* **ACTIVITY**: Look through the records below, and copy out every line that holds the string "solid".
Start of Block
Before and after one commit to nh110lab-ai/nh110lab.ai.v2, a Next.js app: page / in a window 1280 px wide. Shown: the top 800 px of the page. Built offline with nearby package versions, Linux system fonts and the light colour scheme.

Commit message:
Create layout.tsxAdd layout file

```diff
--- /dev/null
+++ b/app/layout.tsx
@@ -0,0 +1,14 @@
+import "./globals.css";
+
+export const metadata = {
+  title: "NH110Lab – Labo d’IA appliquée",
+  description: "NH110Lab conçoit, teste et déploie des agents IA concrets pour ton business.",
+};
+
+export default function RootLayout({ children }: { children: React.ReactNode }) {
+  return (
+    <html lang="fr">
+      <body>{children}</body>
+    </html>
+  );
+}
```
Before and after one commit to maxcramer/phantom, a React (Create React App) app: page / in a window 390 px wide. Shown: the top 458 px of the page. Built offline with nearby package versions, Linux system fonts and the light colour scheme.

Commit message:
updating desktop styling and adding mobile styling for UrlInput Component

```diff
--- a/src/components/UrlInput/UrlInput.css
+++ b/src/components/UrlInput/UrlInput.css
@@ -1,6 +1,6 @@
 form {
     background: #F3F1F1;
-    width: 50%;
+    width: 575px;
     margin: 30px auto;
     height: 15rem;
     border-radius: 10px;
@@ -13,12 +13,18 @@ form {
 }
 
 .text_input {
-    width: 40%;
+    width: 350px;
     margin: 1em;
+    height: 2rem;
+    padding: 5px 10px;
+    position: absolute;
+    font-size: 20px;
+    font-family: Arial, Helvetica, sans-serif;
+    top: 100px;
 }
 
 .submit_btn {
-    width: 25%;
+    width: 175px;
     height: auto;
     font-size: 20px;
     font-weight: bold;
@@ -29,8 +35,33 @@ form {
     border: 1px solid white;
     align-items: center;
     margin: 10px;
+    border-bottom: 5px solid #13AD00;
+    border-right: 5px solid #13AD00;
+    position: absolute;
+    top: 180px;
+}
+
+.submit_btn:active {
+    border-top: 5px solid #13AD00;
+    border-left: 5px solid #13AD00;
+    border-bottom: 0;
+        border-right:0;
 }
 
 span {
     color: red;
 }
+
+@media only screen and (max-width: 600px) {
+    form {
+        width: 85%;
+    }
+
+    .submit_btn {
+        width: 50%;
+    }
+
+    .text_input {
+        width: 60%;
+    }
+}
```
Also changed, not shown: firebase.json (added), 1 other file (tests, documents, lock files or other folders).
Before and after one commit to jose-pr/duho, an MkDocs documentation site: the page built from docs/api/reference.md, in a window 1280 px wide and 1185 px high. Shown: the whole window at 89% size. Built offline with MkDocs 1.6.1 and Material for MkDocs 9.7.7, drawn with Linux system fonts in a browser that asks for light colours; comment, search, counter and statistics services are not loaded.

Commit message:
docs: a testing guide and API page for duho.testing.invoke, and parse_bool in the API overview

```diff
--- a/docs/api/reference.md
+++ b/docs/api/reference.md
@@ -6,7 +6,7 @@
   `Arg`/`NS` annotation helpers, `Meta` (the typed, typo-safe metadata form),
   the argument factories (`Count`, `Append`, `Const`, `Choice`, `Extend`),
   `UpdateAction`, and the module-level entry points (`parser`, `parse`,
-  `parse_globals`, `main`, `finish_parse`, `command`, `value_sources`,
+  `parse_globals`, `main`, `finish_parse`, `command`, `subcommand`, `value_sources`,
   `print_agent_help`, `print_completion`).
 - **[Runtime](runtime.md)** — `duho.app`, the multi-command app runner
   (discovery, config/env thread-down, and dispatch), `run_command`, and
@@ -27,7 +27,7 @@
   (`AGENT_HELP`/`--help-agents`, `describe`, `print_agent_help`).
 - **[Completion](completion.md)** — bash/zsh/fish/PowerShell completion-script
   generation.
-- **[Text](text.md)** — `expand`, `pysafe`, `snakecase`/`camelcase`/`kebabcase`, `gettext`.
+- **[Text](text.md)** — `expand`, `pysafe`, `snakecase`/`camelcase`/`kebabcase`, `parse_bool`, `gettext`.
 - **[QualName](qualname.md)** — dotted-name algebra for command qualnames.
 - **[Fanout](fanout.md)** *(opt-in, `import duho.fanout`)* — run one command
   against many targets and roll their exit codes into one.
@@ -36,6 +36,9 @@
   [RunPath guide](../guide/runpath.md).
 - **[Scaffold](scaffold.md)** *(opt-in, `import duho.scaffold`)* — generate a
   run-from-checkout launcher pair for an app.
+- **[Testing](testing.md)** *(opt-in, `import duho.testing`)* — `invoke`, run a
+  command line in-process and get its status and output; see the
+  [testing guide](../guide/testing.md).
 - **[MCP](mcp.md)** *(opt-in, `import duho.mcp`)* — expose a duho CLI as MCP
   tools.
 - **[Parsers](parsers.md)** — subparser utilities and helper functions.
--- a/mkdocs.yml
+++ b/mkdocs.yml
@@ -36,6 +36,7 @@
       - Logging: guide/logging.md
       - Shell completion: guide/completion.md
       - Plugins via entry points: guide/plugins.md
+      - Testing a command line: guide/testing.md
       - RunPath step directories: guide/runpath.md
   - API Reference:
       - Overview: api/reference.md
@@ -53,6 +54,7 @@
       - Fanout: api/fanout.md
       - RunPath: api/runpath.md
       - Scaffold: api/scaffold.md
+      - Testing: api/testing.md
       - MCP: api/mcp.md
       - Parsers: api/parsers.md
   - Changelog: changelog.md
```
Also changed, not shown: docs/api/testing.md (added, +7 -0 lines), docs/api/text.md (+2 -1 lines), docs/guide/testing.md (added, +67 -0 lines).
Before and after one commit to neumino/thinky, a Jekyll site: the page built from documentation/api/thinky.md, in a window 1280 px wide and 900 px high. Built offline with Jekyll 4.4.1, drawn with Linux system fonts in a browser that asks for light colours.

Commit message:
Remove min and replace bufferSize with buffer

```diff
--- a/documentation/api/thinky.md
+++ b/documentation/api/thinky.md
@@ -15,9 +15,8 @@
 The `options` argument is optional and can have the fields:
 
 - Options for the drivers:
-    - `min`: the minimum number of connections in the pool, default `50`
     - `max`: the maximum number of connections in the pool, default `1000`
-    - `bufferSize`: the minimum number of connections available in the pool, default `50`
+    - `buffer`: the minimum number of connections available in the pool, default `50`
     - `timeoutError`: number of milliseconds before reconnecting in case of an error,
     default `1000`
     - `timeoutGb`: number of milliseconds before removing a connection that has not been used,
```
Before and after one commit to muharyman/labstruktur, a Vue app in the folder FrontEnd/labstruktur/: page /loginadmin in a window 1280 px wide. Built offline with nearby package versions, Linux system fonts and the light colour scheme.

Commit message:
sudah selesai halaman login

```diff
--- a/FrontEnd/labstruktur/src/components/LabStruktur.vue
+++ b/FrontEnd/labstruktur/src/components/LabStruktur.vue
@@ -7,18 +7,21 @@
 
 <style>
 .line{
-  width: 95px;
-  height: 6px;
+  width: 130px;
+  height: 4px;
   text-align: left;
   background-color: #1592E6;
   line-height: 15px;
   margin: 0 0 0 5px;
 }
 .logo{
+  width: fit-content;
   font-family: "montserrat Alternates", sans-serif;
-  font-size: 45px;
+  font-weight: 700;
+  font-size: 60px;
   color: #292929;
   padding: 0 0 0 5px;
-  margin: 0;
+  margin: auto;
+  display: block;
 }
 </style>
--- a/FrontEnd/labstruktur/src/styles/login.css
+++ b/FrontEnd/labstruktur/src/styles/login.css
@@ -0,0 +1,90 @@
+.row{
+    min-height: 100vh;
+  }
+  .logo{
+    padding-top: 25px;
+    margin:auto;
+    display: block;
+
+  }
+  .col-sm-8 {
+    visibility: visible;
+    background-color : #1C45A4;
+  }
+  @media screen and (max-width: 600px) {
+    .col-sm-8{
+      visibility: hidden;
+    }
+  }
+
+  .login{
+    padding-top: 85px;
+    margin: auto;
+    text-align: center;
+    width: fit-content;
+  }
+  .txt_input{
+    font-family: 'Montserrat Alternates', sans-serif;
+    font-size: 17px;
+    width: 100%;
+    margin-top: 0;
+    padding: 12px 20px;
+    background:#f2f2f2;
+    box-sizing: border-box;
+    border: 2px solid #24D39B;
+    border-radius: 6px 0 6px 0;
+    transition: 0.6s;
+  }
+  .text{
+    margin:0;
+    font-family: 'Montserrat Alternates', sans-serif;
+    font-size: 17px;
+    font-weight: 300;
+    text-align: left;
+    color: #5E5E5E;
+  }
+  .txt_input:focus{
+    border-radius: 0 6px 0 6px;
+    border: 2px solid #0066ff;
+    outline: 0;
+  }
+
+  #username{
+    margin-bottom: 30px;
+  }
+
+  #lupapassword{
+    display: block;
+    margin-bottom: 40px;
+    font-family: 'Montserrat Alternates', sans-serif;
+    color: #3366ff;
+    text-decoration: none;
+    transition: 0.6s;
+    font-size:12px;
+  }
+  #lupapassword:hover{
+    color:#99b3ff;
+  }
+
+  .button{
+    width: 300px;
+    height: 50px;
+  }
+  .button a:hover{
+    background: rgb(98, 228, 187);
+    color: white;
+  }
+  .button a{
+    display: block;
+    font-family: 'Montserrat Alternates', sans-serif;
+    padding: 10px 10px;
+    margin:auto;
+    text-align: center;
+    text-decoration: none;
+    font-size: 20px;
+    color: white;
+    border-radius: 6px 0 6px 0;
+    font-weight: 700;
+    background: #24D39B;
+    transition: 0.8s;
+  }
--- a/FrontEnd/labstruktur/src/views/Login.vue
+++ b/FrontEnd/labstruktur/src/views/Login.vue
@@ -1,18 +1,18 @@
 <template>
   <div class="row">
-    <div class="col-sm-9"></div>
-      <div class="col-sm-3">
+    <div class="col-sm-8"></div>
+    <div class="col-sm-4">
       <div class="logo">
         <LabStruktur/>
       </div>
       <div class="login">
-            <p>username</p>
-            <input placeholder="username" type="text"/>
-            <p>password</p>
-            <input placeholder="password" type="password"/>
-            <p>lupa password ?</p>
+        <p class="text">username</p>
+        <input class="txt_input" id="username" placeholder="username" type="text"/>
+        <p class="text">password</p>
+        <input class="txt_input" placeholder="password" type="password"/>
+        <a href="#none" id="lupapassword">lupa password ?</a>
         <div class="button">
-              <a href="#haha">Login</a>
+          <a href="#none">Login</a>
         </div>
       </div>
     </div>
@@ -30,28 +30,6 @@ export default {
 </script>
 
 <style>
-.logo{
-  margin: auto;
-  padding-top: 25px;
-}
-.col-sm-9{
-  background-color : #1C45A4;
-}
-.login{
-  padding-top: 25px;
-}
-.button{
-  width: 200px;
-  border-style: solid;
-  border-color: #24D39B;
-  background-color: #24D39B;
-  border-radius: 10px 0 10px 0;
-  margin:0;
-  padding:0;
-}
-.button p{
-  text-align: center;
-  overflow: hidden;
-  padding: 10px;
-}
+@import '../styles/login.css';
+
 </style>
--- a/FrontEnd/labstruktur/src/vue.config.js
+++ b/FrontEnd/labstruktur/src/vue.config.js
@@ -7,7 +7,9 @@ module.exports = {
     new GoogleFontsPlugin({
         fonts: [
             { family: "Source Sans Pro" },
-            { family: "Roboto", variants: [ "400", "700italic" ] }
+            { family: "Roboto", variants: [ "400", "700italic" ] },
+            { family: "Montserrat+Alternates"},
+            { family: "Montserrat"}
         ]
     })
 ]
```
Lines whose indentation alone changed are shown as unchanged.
End of Block
* **YOUR SOLUTION**:
     border: 1px solid white;
+    border-bottom: 5px solid #13AD00;
+    border-right: 5px solid #13AD00;
+    border-top: 5px solid #13AD00;
+    border-left: 5px solid #13AD00;
+    border: 2px solid #24D39B;
+    border: 2px solid #0066ff;
-  border-style: solid;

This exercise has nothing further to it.